- After the point is set, you can play odds. You must have a pass-line bet to play odds. Basically, once the point is set, you can place an additional bet by placing a bet behind your pass-line bet, just off the pass line. You are betting that the dealer will roll point before rolling a 7. The odds bet pays depending on the point: This additional bet pays at the true odds of 2-to-1 if 4 or 10 is the point, 3-to-2 if 5 or 9 is the point, and 6-to-5 if 6 or 8 is the point.
- You can place a single-roll bet (only the stickman or a dealer can push your chips, so you have to request it). The bet lasts for a single roll of the dice. You can bet individual numbers or any of several combinations. Virgins: Avoid single-roll bets until you’re comfortable with the game and its rhythms.
- You can place multi-roll working bets as well, usually after point is set. A “place” bet on one or more numbers will pay odds if the shooter hits that number before crapping out. Place 4/5/9/10 (the outside numbers) in $5 increments and the inside numbers of 6/8 in $6 increments to facilitate payback on the bet. A “buy” bet pays at true odds, but there is a buy commission (usually 5 percent) that the player pays — although some casinos only charge the commission on winning bets. The “lay” bet says that the number will *not* hit before the player hits craps. This one is a bit more complicated and virgins should avoid a lay bet until they’re more comfortable with the inverse mechanics of it.
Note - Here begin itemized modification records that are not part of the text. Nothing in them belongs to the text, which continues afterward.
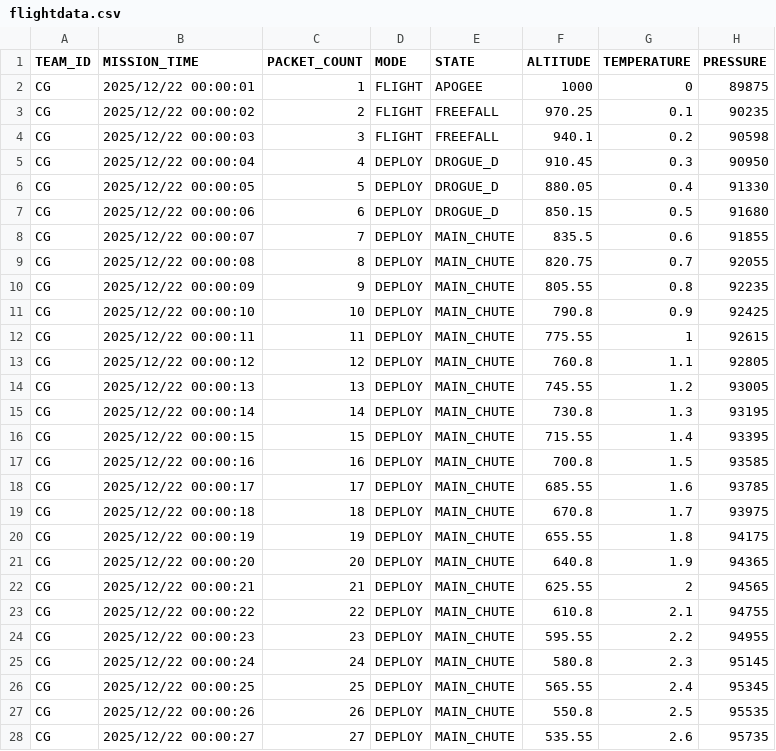
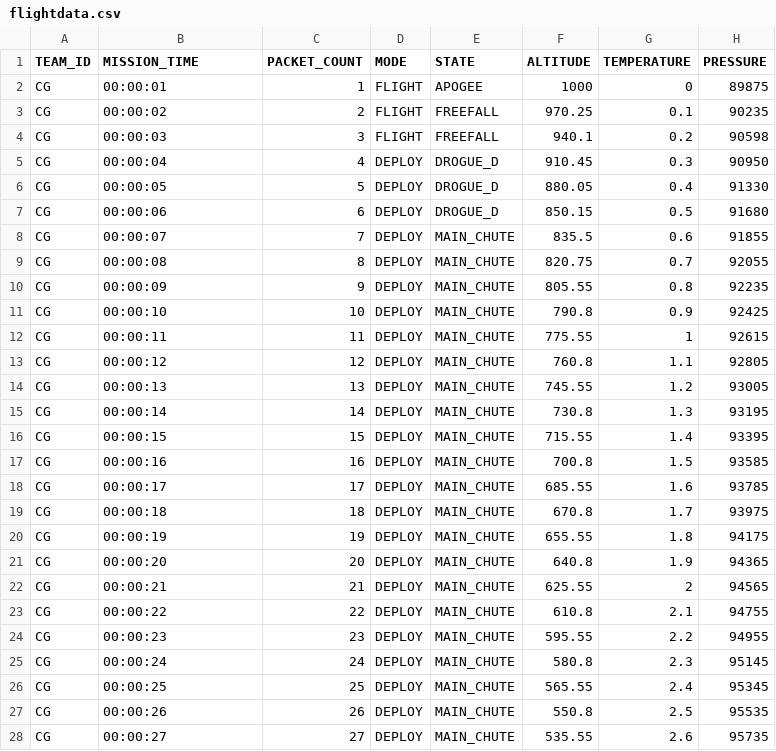
Before and after one commit to PiBot314/streamlit_data_visualisation, a CSV file: flightdata.csv, drawn as a sheet; only a part is shown; the diff covers the shown part only; the diff names each change by its address in the sheet, - before the commit and + after, or states it on an @@ line.

Commit message:
removed the date from mission time, because it's not part of format

```diff
--- a/flightdata.csv
+++ b/flightdata.csv
-B2 (MISSION_TIME): 2025/12/22 00:00:01
+B2 (MISSION_TIME): 00:00:01
-B3 (MISSION_TIME): 2025/12/22 00:00:02
+B3 (MISSION_TIME): 00:00:02
-B4 (MISSION_TIME): 2025/12/22 00:00:03
+B4 (MISSION_TIME): 00:00:03
-B5 (MISSION_TIME): 2025/12/22 00:00:04
+B5 (MISSION_TIME): 00:00:04
-B6 (MISSION_TIME): 2025/12/22 00:00:05
+B6 (MISSION_TIME): 00:00:05
-B7 (MISSION_TIME): 2025/12/22 00:00:06
+B7 (MISSION_TIME): 00:00:06
-B8 (MISSION_TIME): 2025/12/22 00:00:07
+B8 (MISSION_TIME): 00:00:07
-B9 (MISSION_TIME): 2025/12/22 00:00:08
+B9 (MISSION_TIME): 00:00:08
-B10 (MISSION_TIME): 2025/12/22 00:00:09
+B10 (MISSION_TIME): 00:00:09
-B11 (MISSION_TIME): 2025/12/22 00:00:10
+B11 (MISSION_TIME): 00:00:10
-B12 (MISSION_TIME): 2025/12/22 00:00:11
+B12 (MISSION_TIME): 00:00:11
-B13 (MISSION_TIME): 2025/12/22 00:00:12
+B13 (MISSION_TIME): 00:00:12
-B14 (MISSION_TIME): 2025/12/22 00:00:13
+B14 (MISSION_TIME): 00:00:13
-B15 (MISSION_TIME): 2025/12/22 00:00:14
+B15 (MISSION_TIME): 00:00:14
-B16 (MISSION_TIME): 2025/12/22 00:00:15
+B16 (MISSION_TIME): 00:00:15
-B17 (MISSION_TIME): 2025/12/22 00:00:16
+B17 (MISSION_TIME): 00:00:16
-B18 (MISSION_TIME): 2025/12/22 00:00:17
+B18 (MISSION_TIME): 00:00:17
-B19 (MISSION_TIME): 2025/12/22 00:00:18
+B19 (MISSION_TIME): 00:00:18
-B20 (MISSION_TIME): 2025/12/22 00:00:19
+B20 (MISSION_TIME): 00:00:19
-B21 (MISSION_TIME): 2025/12/22 00:00:20
+B21 (MISSION_TIME): 00:00:20
-B22 (MISSION_TIME): 2025/12/22 00:00:21
+B22 (MISSION_TIME): 00:00:21
-B23 (MISSION_TIME): 2025/12/22 00:00:22
+B23 (MISSION_TIME): 00:00:22
-B24 (MISSION_TIME): 2025/12/22 00:00:23
+B24 (MISSION_TIME): 00:00:23
-B25 (MISSION_TIME): 2025/12/22 00:00:24
+B25 (MISSION_TIME): 00:00:24
-B26 (MISSION_TIME): 2025/12/22 00:00:25
+B26 (MISSION_TIME): 00:00:25
-B27 (MISSION_TIME): 2025/12/22 00:00:26
+B27 (MISSION_TIME): 00:00:26
-B28 (MISSION_TIME): 2025/12/22 00:00:27
+B28 (MISSION_TIME): 00:00:27
```
Also changed, not shown: 53 edited cells elsewhere in this file.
- Always remember the “eye in the sky” — make sure your every action is deliberate and clearly communicated to the casino staff. Don’t lean over the table, hide chips or do anything that’s not obvious. Never hand anything to a dealer — place your chips or cash on the table and ask what you want.
- It’s bad form to leave the table with a bunch of small-denomination chips. During a natural break in play, put the chips on the center of the table and ask to “color up.”
- Tip your dealers. Either throw in some chips “for the crew” or place a bet on behalf of the crew. By tradition, a multi-roll bet will be taken off the table after a single roll if it’s a tip for the crew, but say “I control the bet” to ensure that the bet remains until it actually loses — the dealers will get any winnings while the bet is active.
Craps is a fun, social, lively game. Odds are good for players if they play conservative strategies, but the whole experience makes for a worthwhile casino experience. Try it — you’ll love it!